When working on the location of the Plan Voisin, Le Corbusier opposed the idea of moving to a new area and planned for the city center instead, as he believed that the center held a great symbolic value that could not be recreated. The exaggerated verticality of the plan is due to Le Corbusier’s attempt at replacing the horizontal congestion of Paris with skyscrapers, this also meant the expansion of the oppressively narrow and dark streets into wide streets that could accommodate traffic and the safety of pedestrians.

Flight of Fight

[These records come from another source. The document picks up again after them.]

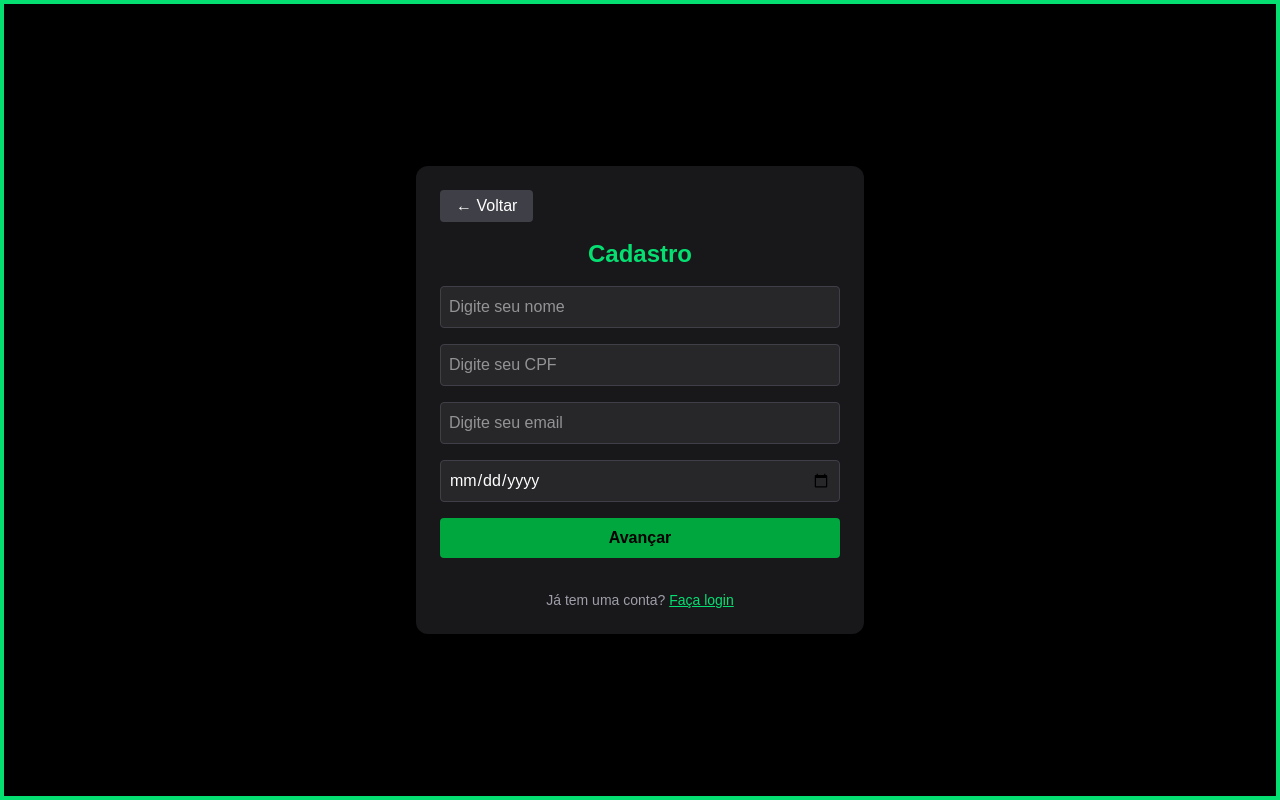
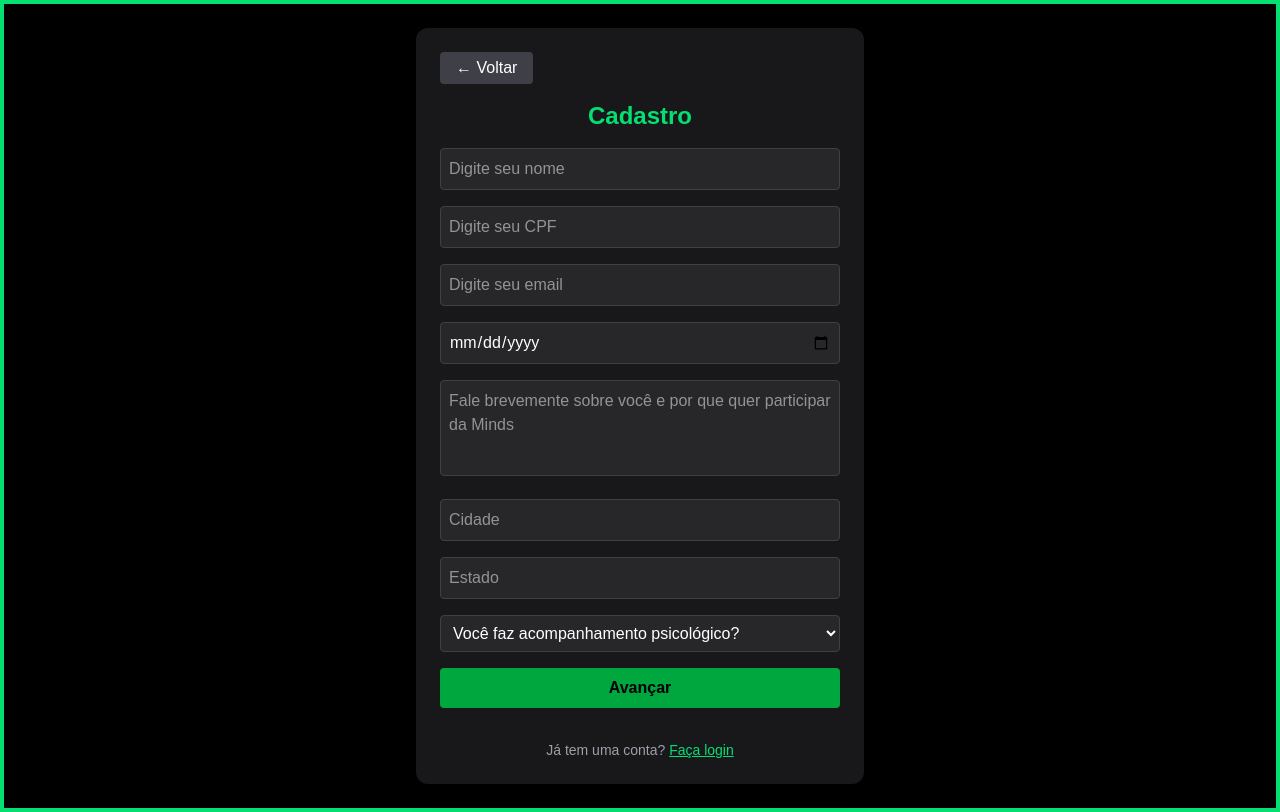
Before and after one commit to TheMindyz/mindyz-web, a Next.js app: page / in a window 1280 px wide. Both pictures are taken after a click on the button "Entrar com convite / Pedir acesso". Built offline with nearby package versions, Linux system fonts and the light colour scheme.

Commit message:
atualização

```diff
--- a/src/app/page.tsx
+++ b/src/app/page.tsx
@@ -5,11 +5,15 @@ import React, { useState, useRef } from 'react';
 import { useRouter } from 'next/navigation';
 
 
-
 export default function Home() {
   const router = useRouter();
   const [desafiosConcluidos, setDesafiosConcluidos] = useState<number[]>([]);
   const [accepted, setAccepted] = useState(false);
+  const [descricaoPessoal, setDescricaoPessoal] = useState('');
+const [cidade, setCidade] = useState('');
+const [estado, setEstado] = useState('');
+const [acompanhamento, setAcompanhamento] = useState('');
+
   const [step, setStep] = useState<
     'inicio' | 'cadastro' |'aguardandoaprovacao'| 'login' |'termos'| 'autoconhecimento' | 'resultado' | 'parabenizacao'|'boasVindas' | 'home' | 'trilhas' | 'trilhaDetalhes' | 'psicologo' | 'cvv' | 'mensagens' | 'checkin' | 'sobre a Mindyz' | 'desabafo' | 'mindyz news' | 'desafiosmotivacionais' | 'seudiario' | 'espiritualidade' |'premium'
   >('inicio');
@@ -147,6 +151,7 @@ const handleChange = (index: number, value: number) => {
   <section className="w-full max-w-md space-y-4 bg-zinc-900 p-6 rounded-xl shadow-xl">
     <BotaoVoltar voltarPara="inicio" />
     <h2 className="text-2xl font-bold text-green-400 text-center">Cadastro</h2>
+
     <input
       type="text"
       placeholder="Digite seu nome"
@@ -175,9 +180,49 @@ const handleChange = (index: number, value: number) => {
       className="w-full p-2 rounded bg-zinc-800 text-white border border-zinc-700"
     />
 
+    <textarea
+      placeholder="Fale brevemente sobre você e por que quer participar da Minds"
+      value={descricaoPessoal}
+      onChange={(e) => setDescricaoPessoal(e.target.value)}
+      className="w-full p-2 rounded bg-zinc-800 text-white border border-zinc-700 resize-none h-24"
+    />
+
+    <input
+      type="text"
+      placeholder="Cidade"
+      value={cidade}
+      onChange={(e) => setCidade(e.target.value)}
+      className="w-full p-2 rounded bg-zinc-800 text-white border border-zinc-700"
+    />
+
+    <input
+      type="text"
+      placeholder="Estado"
+      value={estado}
+      onChange={(e) => setEstado(e.target.value)}
+      className="w-full p-2 rounded bg-zinc-800 text-white border border-zinc-700"
+    />
+
+    <select
+      value={acompanhamento}
+      onChange={(e) => setAcompanhamento(e.target.value)}
+      className="w-full p-2 rounded bg-zinc-800 text-white border border-zinc-700"
+    >
+      <option value="">Você faz acompanhamento psicológico?</option>
+      <option value="sim">Sim</option>
+      <option value="nao">Não</option>
+      <option value="pretendo">Pretendo buscar</option>
+    </select>
+
     <button
       onClick={() =>
-              nome.trim() !== '' && email.trim() !== '' && setStep('aguardandoaprovacao')
+        nome.trim() !== '' &&
+        email.trim() !== '' &&
+        descricaoPessoal.trim() !== '' &&
+        cidade.trim() !== '' &&
+        estado.trim() !== '' &&
+        acompanhamento !== '' &&
+        setStep('aguardandoaprovacao')
       }
       className="bg-green-600 hover:bg-green-700 text-black font-bold py-2 w-full rounded transition"
     >
@@ -195,6 +240,7 @@ const handleChange = (index: number, value: number) => {
     </p>
   </section>
 )}
+
 
 {step === 'aguardandoaprovacao' && (
         <section className="max-w-md p-6 bg-zinc-900 rounded-lg shadow-lg text-center space-y-4">
```
Lines whose indentation alone changed are shown as unchanged.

With the birth of the vertical cities, architects have become experts at organizing urban densities. However, there is now an opportunity for architecture to interconnect and become its own network as a tool for urban planning. Otherwise, it would have truly reached a stagnation point that can only develop formally. The Plan Voisin attempts to balance the geometrical infrastructure and architecture with a more natural layout of parkland. Nonetheless, one cannot ignore the mega massing of architecture versus landscape, which seems to be one of the first major missteps that have isolated the urban planners from the architects, pushing us towards decorating the urban fabric, rather than designing the entire cut. In addition, Le Corbusier’s belief that the center must remain the center in order to be able to accommodate the plan he proposes the conversion of Paris into a tabula rasa which is an extreme application of Koolhaas’s modern phrase ‘Fuck Context’. Nicolai Ouroussoff once described Koolhaas as ‘a reluctant architect.’7 I disagree. In fact, Koolhaas is in constant oscillation between the built and unbuilt. It reflects his metropolitan mindset, between buildings and their arrangements (the city), reflecting not reluctance but commitment to this precarious balance. While many architects are happily contained in plot lines, designing objects for the landscape, Koolhaas decides to bring the field into the object, allowing for a distortion of the inside, outside and the in between, which creates an extremely unique moment of ‘alles ist architektur.’8 This creates an endless process of connectivity and the elimination of the line that was drawn by planners between architecture and what is not, allowing the architecture to finally expand its territory and develop the in between. Through these means, the field can overcome its stagnation, and reoccupy its place as the city’s architect.